■ **Material provided**:
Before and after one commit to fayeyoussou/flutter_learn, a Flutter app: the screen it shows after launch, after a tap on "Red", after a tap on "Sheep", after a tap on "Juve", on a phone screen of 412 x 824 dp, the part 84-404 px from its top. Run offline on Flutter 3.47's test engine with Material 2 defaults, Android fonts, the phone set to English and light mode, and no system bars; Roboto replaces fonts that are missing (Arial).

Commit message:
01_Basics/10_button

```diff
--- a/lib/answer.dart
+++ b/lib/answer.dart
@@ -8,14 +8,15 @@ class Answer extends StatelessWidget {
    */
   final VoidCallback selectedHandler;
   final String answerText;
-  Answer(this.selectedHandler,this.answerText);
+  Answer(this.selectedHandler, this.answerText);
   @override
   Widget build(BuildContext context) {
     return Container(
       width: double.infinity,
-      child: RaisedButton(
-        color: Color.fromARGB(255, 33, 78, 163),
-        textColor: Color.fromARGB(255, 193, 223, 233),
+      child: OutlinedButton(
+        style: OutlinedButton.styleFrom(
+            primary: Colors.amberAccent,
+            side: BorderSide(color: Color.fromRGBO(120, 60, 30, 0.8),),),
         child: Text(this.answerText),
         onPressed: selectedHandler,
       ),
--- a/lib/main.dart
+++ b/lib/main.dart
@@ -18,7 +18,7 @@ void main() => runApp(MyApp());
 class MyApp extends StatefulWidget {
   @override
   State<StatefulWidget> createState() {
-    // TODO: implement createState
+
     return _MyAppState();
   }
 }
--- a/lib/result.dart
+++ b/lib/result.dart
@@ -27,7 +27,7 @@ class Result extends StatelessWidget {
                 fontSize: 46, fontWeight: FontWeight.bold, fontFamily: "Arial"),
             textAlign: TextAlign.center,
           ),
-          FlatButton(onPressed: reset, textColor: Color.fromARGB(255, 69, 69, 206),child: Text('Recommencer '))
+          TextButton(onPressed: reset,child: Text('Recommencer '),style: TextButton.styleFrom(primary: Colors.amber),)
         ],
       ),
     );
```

■ **Exercise description**: Copy each line of the data that includes the word "child".

■ **Response to the task**:
-      child: RaisedButton(
+      child: OutlinedButton(
         child: Text(this.answerText),
-          FlatButton(onPressed: reset, textColor: Color.fromARGB(255, 69, 69, 206),child: Text('Recommencer '))
+          TextButton(onPressed: reset,child: Text('Recommencer '),style: TextButton.styleFrom(primary: Colors.amber),)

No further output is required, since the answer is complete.